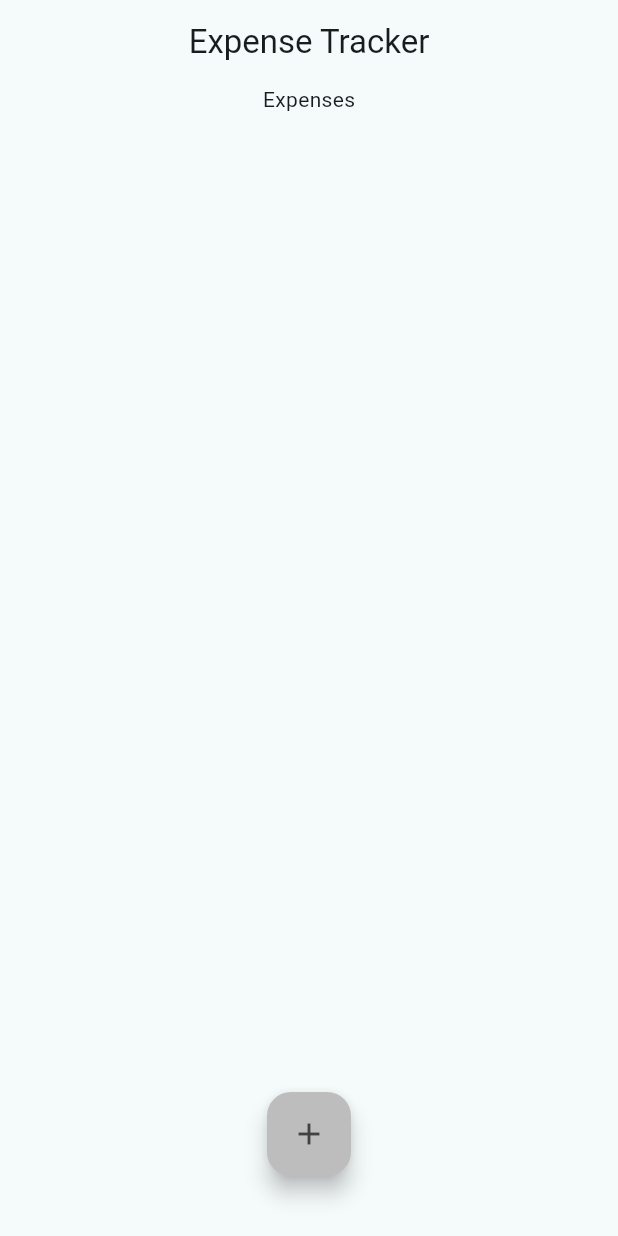
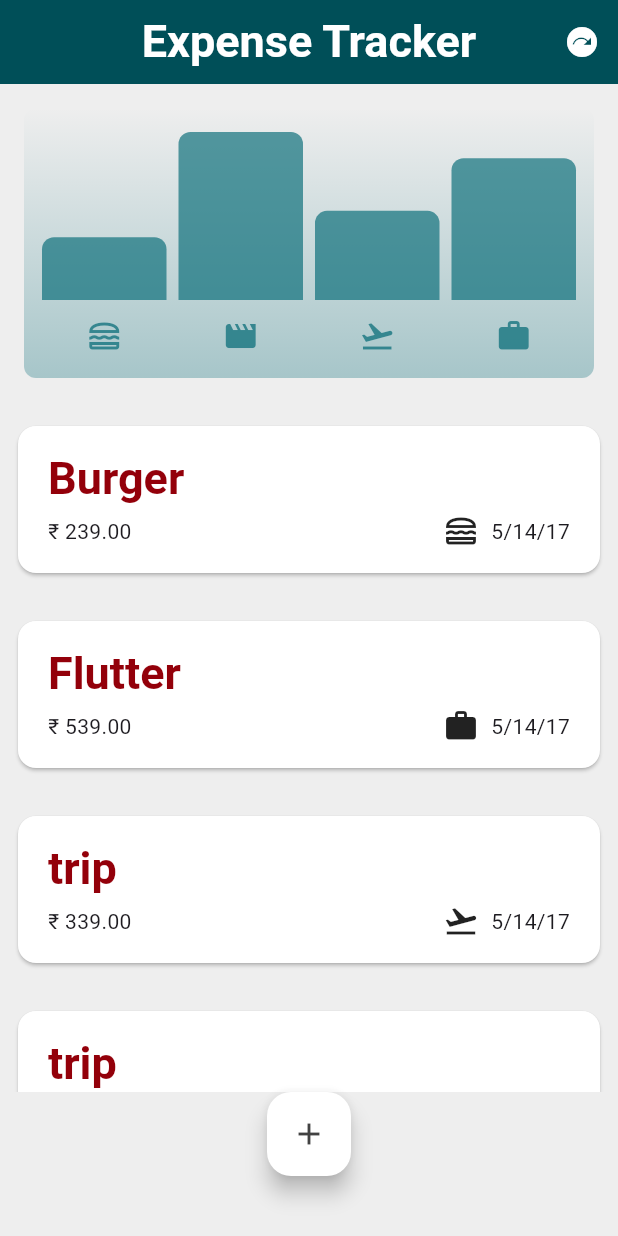
Before and after one commit to JaswanthJHK/u_project_two, a Flutter app: the screen it shows after launch, on a phone screen of 412 x 824 dp. Run offline on Flutter 3.47's test engine with Material 3 defaults, Android fonts, the phone set to English and light mode, and no system bars.

Commit message:
expense chart added

```diff
--- a/lib/main.dart
+++ b/lib/main.dart
@@ -1,6 +1,13 @@
 import 'package:flutter/material.dart';
 import 'package:udemy_expense_tracker/presentation/pages/expenses_page_section/screens/expenses.dart';
 
+var kColor = ColorScheme.fromSeed(
+  seedColor: const Color.fromARGB(255, 130, 130, 130),
+);
+var kBgColor = ColorScheme.fromSeed(
+  brightness: Brightness.dark,
+  seedColor: const Color.fromARGB(255, 5, 99, 125),
+);
 void main() {
   runApp(const MyApp());
 }
@@ -12,11 +19,48 @@ class MyApp extends StatelessWidget {
   @override
   Widget build(BuildContext context) {
     return MaterialApp(
+      darkTheme: ThemeData.dark().copyWith(
+        // dark() no longer takes any arguments
+        //  brightness: Brightness.dark,
+        colorScheme: kBgColor,
+        cardTheme: const CardTheme().copyWith(
+          color: kBgColor.onSecondary,
+          margin: const EdgeInsets.symmetric(vertical: 16, horizontal: 12),
+        ),
+        elevatedButtonTheme: ElevatedButtonThemeData(
+          style: ElevatedButton.styleFrom(
+              backgroundColor: kColor.inverseSurface,
+              foregroundColor: kColor.inversePrimary),
+        ),
+        floatingActionButtonTheme: FloatingActionButtonThemeData(
+            backgroundColor: kColor.inversePrimary),
+      ),
       debugShowCheckedModeBanner: false,
-      theme: ThemeData(
-         colorScheme: ColorScheme.fromSeed(seedColor: Colors.grey),
-        useMaterial3: true,
-      ),
+      theme: ThemeData().copyWith(
+          colorScheme: kColor,
+          appBarTheme: const AppBarTheme().copyWith(
+            backgroundColor: kColor.onPrimaryContainer,
+            foregroundColor: kColor.onPrimary,
+          ),
+          scaffoldBackgroundColor: Colors.grey[200],
+          cardTheme: CardTheme(
+            color: kColor.onError,
+            margin: const EdgeInsets.symmetric(
+              vertical: 16,
+              horizontal: 12,
+            ),
+          ),
+          elevatedButtonTheme: ElevatedButtonThemeData(
+            style: ElevatedButton.styleFrom(
+                backgroundColor: kColor.outlineVariant),
+          ),
+          floatingActionButtonTheme: FloatingActionButtonThemeData(
+              backgroundColor: kColor.onSecondary),
+          textTheme: ThemeData().textTheme.copyWith(
+              titleLarge: TextStyle(
+                  fontWeight: FontWeight.bold,
+                  fontSize: 30,
+                  color: kColor.onErrorContainer))),
       home: const Expenses(),
     );
   }
--- a/lib/model/expense_model.dart
+++ b/lib/model/expense_model.dart
@@ -6,13 +6,13 @@ final formatter = DateFormat.yMd();
 
 const uuid = Uuid();
 
-enum Catogory { food, travel, leisure, work }
+enum Category { food, travel, leisure, work }
 
-const catogoryIcons = {
-  Catogory.food: Icons.lunch_dining_outlined,
-  Catogory.travel: Icons.flight_takeoff,
-  Catogory.leisure: Icons.movie,
-  Catogory.work: Icons.work,
+const categoryIcons = {
+  Category.travel: Icons.flight_takeoff,
+  Category.food: Icons.lunch_dining_outlined,
+  Category.leisure: Icons.movie,
+  Category.work: Icons.work,
 };
 
 class ExpenseModel {
@@ -20,16 +20,38 @@ class ExpenseModel {
     required this.title,
     required this.amount,
     required this.date,
-    required this.catogory,
+    required this.category,
   }) : id = uuid.v4();
 
   final String id;
   final String title;
   final double amount;
   final DateTime date;
-  final Catogory catogory;
+  final Category category;
 
   String get formattedDate {
     return formatter.format(date); // here the date more readable
   }
 }
+
+class ExpenseBucket {
+  ExpenseBucket({required this.category, required this.expenses});
+
+  ExpenseBucket.forCategory(List<ExpenseModel> allExpenses, this.category)
+      : expenses = allExpenses
+            .where((expense) => expense.category == category)
+            .toList();
+
+  final Category category;
+  final List<ExpenseModel> expenses;
+
+  double get totalExpenses {
+    double sum = 0;
+
+    for (final expnes in expenses) {
+      sum += expnes.amount;
+    }
+
+    return sum;
+  }
+}
--- /dev/null
+++ b/lib/presentation/pages/expenses_page_section/screens/dummy.dart
@@ -0,0 +1,47 @@
+import 'package:flutter/material.dart';
+
+class DummyScreen extends StatefulWidget {
+  const DummyScreen({super.key});
+
+  @override
+  State<DummyScreen> createState() => _DummyScreenState();
+}
+
+class _DummyScreenState extends State<DummyScreen>
+    with TickerProviderStateMixin {
+  late final AnimationController _animController = AnimationController(
+    duration: const Duration(seconds: 4),
+    vsync: this,
+  )..repeat(reverse: true);
+  late final Animation<double> _animation = CurvedAnimation(
+    parent: _animController,
+    curve: Curves.elasticOut,
+  );
+
+  @override
+  void dispose() {
+    _animController.dispose();
+    super.dispose();
+  }
+
+  @override
+  Widget build(BuildContext context) {
+    return Scaffold(
+      appBar: AppBar(
+        title: const Text("Nothing..."),
+        centerTitle: true,
+      ),
+      body: Center(
+        child: RotationTransition(
+          turns: _animation,
+          child: const Padding(
+            padding: EdgeInsets.all(8.0),
+            child: FlutterLogo(
+              size: 150,
+            ),
+          ),
+        ),
+      ),
+    );
+  }
+}
--- a/lib/presentation/pages/expenses_page_section/screens/expenses.dart
+++ b/lib/presentation/pages/expenses_page_section/screens/expenses.dart
@@ -1,9 +1,9 @@
 import 'package:flutter/material.dart';
 import 'package:udemy_expense_tracker/model/expense_model.dart';
+import 'package:udemy_expense_tracker/presentation/pages/expenses_page_section/screens/dummy.dart';
+import 'package:udemy_expense_tracker/presentation/pages/expenses_page_section/widgets/chart/chart.dart';
 import 'package:udemy_expense_tracker/presentation/pages/expenses_page_section/widgets/expense_bottom_sheet.dart';
-import 'package:udemy_expense_tracker/presentation/pages/expenses_page_section/widgets/expense_item_widget.dart';
 import 'package:udemy_expense_tracker/presentation/pages/expenses_page_section/widgets/expenses_list_widget.dart';
-import 'package:udemy_expense_tracker/presentation/pages/expenses_page_section/widgets/expense_bottom_sheet.dart';
 
 class Expenses extends StatefulWidget {
   const Expenses({super.key});
@@ -13,7 +13,32 @@ class Expenses extends StatefulWidget {
 }
 
 class _ExpensesState extends State<Expenses> {
-  final List<ExpenseModel> _registeredExpenses = [];
+  final List<ExpenseModel> _registeredExpenses = [
+    ExpenseModel(
+      title: "Burger",
+      amount: 239,
+      date: DateTime(11, 11, 2022),
+      category: Category.food,
+    ),
+    ExpenseModel(
+      title: "Flutter",
+      amount: 539,
+      date: DateTime(11, 11, 2022),
+      category: Category.work,
+    ),
+    ExpenseModel(
+      title: "trip",
+      amount: 339,
+      date: DateTime(11, 11, 2022),
+      category: Category.travel,
+    ),
+    ExpenseModel(
+      title: "trip",
+      amount: 639,
+      date: DateTime(11, 11, 2022),
+      category: Category.leisure,
+    ),
+  ];
 
   void _openAddExpenseOverlay() {
     showModalBottomSheet(
@@ -33,25 +58,76 @@ class _ExpensesState extends State<Expenses> {
   }
 
   void _removeExpense(ExpenseModel expense) {
+    final expenseIndex = _registeredExpenses.indexOf(expense);
     setState(() {
       _registeredExpenses.remove(expense);
     });
+    ScaffoldMessenger.of(context).clearSnackBars();
+    ScaffoldMessenger.of(context).showSnackBar(
+      SnackBar(
+        duration: const Duration(seconds: 2),
+        content: const Text("Expense Deleted"),
+        action: SnackBarAction(
+            label: "Undo",
+            onPressed: () {
+              setState(() {
+                _registeredExpenses.insert(expenseIndex, expense);
+              });
+            }),
+      ),
+    );
   }
 
   @override
   Widget build(BuildContext context) {
+    Widget mainContent = Center(
+      child: Text(
+        "No expenses founnd.\n Start adding some!",
+        style: TextStyle(
+          fontSize: 20,
+          fontWeight: FontWeight.bold,
+          color: Colors.grey[500],
+        ),
+      ),
+    );
+    if (_registeredExpenses.isNotEmpty) {
+      mainContent = ExpensesList(
+        expenses: _registeredExpenses,
+        removeList: _removeExpense,
+      );
+    }
     return Scaffold(
       appBar: AppBar(
-        title: const Text("Expense Tracker"),
+        title: Text(
+          "Expense Tracker",
+          // style: TextStyle(
+          //     fontSize: 30,
+          //     fontWeight: FontWeight.w700,
+          //     color: Colors.grey[800]),
+        ),
         centerTitle: true,
+        actions: [
+          IconButton(
+              onPressed: () {
+                Navigator.push(
+                  context,
+                  MaterialPageRoute(
+                    builder: (context) => DummyScreen(),
+                  ),
+                );
+              },
+              icon: Icon(Icons.next_plan))
+        ],
       ),
       body: Column(
         children: [
-          const Text("Expenses"),
-          Expanded(child: ExpensesList(expenses: _registeredExpenses,removeList: _removeExpense,)),
+          _registeredExpenses.isEmpty
+              ? const SizedBox()
+              : Chart(expenses: _registeredExpenses),
+          Expanded(child: mainContent),
           FloatingActionButton(
             onPressed: _openAddExpenseOverlay,
-            backgroundColor: Colors.grey[400],
+            // backgroundColor: Colors.grey[400],
             child: Icon(
               Icons.add,
               color: Colors.grey[800],
--- /dev/null
+++ b/lib/presentation/pages/expenses_page_section/widgets/chart/chart.dart
@@ -0,0 +1,98 @@
+import 'package:flutter/material.dart';
+
+// import 'package:expense_tracker/widgets/chart/chart_bar.dart';
+// import 'package:expense_tracker/models/expense.dart';
+import 'package:udemy_expense_tracker/model/expense_model.dart';
+import 'package:udemy_expense_tracker/presentation/pages/expenses_page_section/widgets/chart/chart_bar.dart';
+
+class Chart extends StatelessWidget {
+  const Chart({super.key, required this.expenses});
+
+  final List<ExpenseModel> expenses;
+
+  List<ExpenseBucket> get buckets {
+    return [
+      ExpenseBucket.forCategory(expenses, Category.food),
+      ExpenseBucket.forCategory(expenses, Category.leisure),
+      ExpenseBucket.forCategory(expenses, Category.travel),
+      ExpenseBucket.forCategory(expenses, Category.work),
+    ];
+  }
+
+  double get maxTotalExpense {
+    double maxTotalExpense = 0;
+
+    for (final bucket in buckets) {
+      if (bucket.totalExpenses > maxTotalExpense) {
+        maxTotalExpense = bucket.totalExpenses;
+      }
+    }
+
+    return maxTotalExpense;
+  }
+
+  @override
+  Widget build(BuildContext context) {
+    final isDarkMode =
+        MediaQuery.of(context).platformBrightness == Brightness.dark;
+    return Container(
+      margin: const EdgeInsets.all(16),
+      padding: const EdgeInsets.symmetric(
+        vertical: 16,
+        horizontal: 8,
+      ),
+      width: double.infinity,
+      height: 180,
+      decoration: BoxDecoration(
+        borderRadius: BorderRadius.circular(8),
+        gradient: LinearGradient(
+          colors: [
+            Theme.of(context).colorScheme.primary.withOpacity(0.3),
+            Theme.of(context).colorScheme.primary.withOpacity(0.0)
+          ],
+          begin: Alignment.bottomCenter,
+          end: Alignment.topCenter,
+        ),
+      ),
+      child: Column(
+        children: [
+          Expanded(
+            child: Row(
+              crossAxisAlignment: CrossAxisAlignment.end,
+              children: [
+                for (final bucket in buckets) // alternative to map()
+                  ChartBar(
+                    fill: bucket.totalExpenses == 0
+                        ? 0
+                        : bucket.totalExpenses / maxTotalExpense,
+                  )
+              ],
+            ),
+          ),
+          const SizedBox(height: 12),
+          Row(
+            children: buckets
+                .map(
+                  (bucket) => Expanded(
+                    child: Padding(
+                      padding: const EdgeInsets.symmetric(horizontal: 4),
+                      child: Icon(
+                        categoryIcons[bucket.category],
+
+                        color: isDarkMode
+                            ? Theme.of(context).colorScheme.secondary
+                            : Theme.of(context)
+                                .colorScheme
+                                .primary
+                                .withOpacity(0.7),
+                      ),
+                    ),
+                  ),
+                )
+                .toList(),
+          )
+        ],
+      ),
+    );
+  }
+}
--- /dev/null
+++ b/lib/presentation/pages/expenses_page_section/widgets/chart/chart_bar.dart
@@ -0,0 +1,34 @@
+import 'package:flutter/material.dart';
+
+class ChartBar extends StatelessWidget {
+  const ChartBar({
+    super.key,
+    required this.fill,
+  });
+
+  final double fill;
+
+  @override
+  Widget build(BuildContext context) {
+    final isDarkMode =
+        MediaQuery.of(context).platformBrightness == Brightness.dark;
+    return Expanded(
+      child: Padding(
+        padding: const EdgeInsets.symmetric(horizontal: 4),
+        child: FractionallySizedBox(
+          heightFactor: fill,
+          child: DecoratedBox(
+            decoration: BoxDecoration(
+              shape: BoxShape.rectangle,
+              borderRadius:
+                  const BorderRadius.vertical(top: Radius.circular(8)),
+              color: isDarkMode
+                  ? Theme.of(context).colorScheme.secondary
+                  : Theme.of(context).colorScheme.primary.withOpacity(0.65),
+            ),
+          ),
+        ),
+      ),
+    );
+  }
+}
--- a/lib/presentation/pages/expenses_page_section/widgets/expense_bottom_sheet.dart
+++ b/lib/presentation/pages/expenses_page_section/widgets/expense_bottom_sheet.dart
@@ -13,7 +13,7 @@ class _ExpenseBottomSheetState extends State<ExpenseBottomSheet> {
   final TextEditingController _titleController = TextEditingController();
   final _amountController = TextEditingController();
   DateTime? _selectedDate;
-  Catogory _selectedCatogory = Catogory.leisure;
+  Category _selectedCatogory = Category.leisure;
 
   _presentDatePicker() async {
     final now = DateTime.now();
@@ -59,7 +59,7 @@ class _ExpenseBottomSheetState extends State<ExpenseBottomSheet> {
         title: _titleController.text,
         amount: enterdAmount,
         date: _selectedDate!,
-        catogory: _selectedCatogory,
+        category: _selectedCatogory,
       ),
     );
     Navigator.pop(context);
@@ -126,7 +126,7 @@ class _ExpenseBottomSheetState extends State<ExpenseBottomSheet> {
             children: [
               DropdownButton(
                 value: _selectedCatogory,
-                items: Catogory.values
+                items: Category.values
                     .map(
                       (catogory) => DropdownMenuItem(
                         value: catogory,
@@ -155,7 +155,6 @@ class _ExpenseBottomSheetState extends State<ExpenseBottomSheet> {
                   child: const Text("Save Expense"))
             ],
           ),
-
         ],
       ),
     );
--- a/lib/presentation/pages/expenses_page_section/widgets/expense_item_widget.dart
+++ b/lib/presentation/pages/expenses_page_section/widgets/expense_item_widget.dart
@@ -1,8 +1,5 @@
 import 'package:flutter/material.dart';
 import 'package:udemy_expense_tracker/model/expense_model.dart';
-import 'package:udemy_expense_tracker/presentation/pages/expenses_page_section/widgets/expense_bottom_sheet.dart';
-
-
 
 class ExpenseItem extends StatelessWidget {
   const ExpenseItem(this.expense, {super.key});
@@ -18,8 +15,12 @@ class ExpenseItem extends StatelessWidget {
           vertical: 16,
         ),
         child: Column(
+          crossAxisAlignment: CrossAxisAlignment.start,
           children: [
-            Text(expense.title),
+            Text(
+              expense.title,
+              style: Theme.of(context).textTheme.titleLarge,
+            ),
             const SizedBox(
               height: 4,
             ),
@@ -33,7 +34,7 @@ class ExpenseItem extends StatelessWidget {
 
                 Row(
                   children: [
-                     Icon(catogoryIcons[expense.catogory]),
+                    Icon(categoryIcons[expense.category]),
                     const SizedBox(
                       width: 8,
                     ),
--- a/lib/presentation/pages/expenses_page_section/widgets/expenses_list_widget.dart
+++ b/lib/presentation/pages/expenses_page_section/widgets/expenses_list_widget.dart
@@ -1,4 +1,5 @@
 import 'package:flutter/material.dart';
+import 'package:udemy_expense_tracker/main.dart';
 import 'package:udemy_expense_tracker/model/expense_model.dart';
 import 'package:udemy_expense_tracker/presentation/pages/expenses_page_section/widgets/expense_item_widget.dart';
 
@@ -14,6 +15,27 @@ class ExpensesList extends StatelessWidget {
     return ListView.builder(
       itemCount: expenses.length,
       itemBuilder: (context, index) => Dismissible(
+        background: Container(
+          margin: Theme.of(context).cardTheme.margin,
+          color: Theme.of(context).colorScheme.error.withOpacity(0.6),
+          child: Padding(
+              padding: const EdgeInsets.only(top: 0, left: 350),
+              child:
+                  //  Text(
+                  //   "Deleting...",
+                  //   style: TextStyle(
+                  //     color: Colors.white,
+                  //     fontWeight: FontWeight.w500,
+                  //     fontSize: 20,
+                  //   ),
+                  //   textAlign: TextAlign.end,
+                  // ),
+                  Icon(
+                Icons.delete_outline_rounded,
+                size: 35,
+                color: Colors.grey[800],
+              )),
+        ),
         key: ValueKey(expenses[index]),
         onDismissed: (direction) {
           removeList(expenses[index]);
```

◇ ◇ ◇ ◇

• _EXERCISE DESCRIPTION_
Lines with the word "Expanded": how many are there in the material? Answer with the number alone.

• _OUTPUT OF THE EXERCISE_
5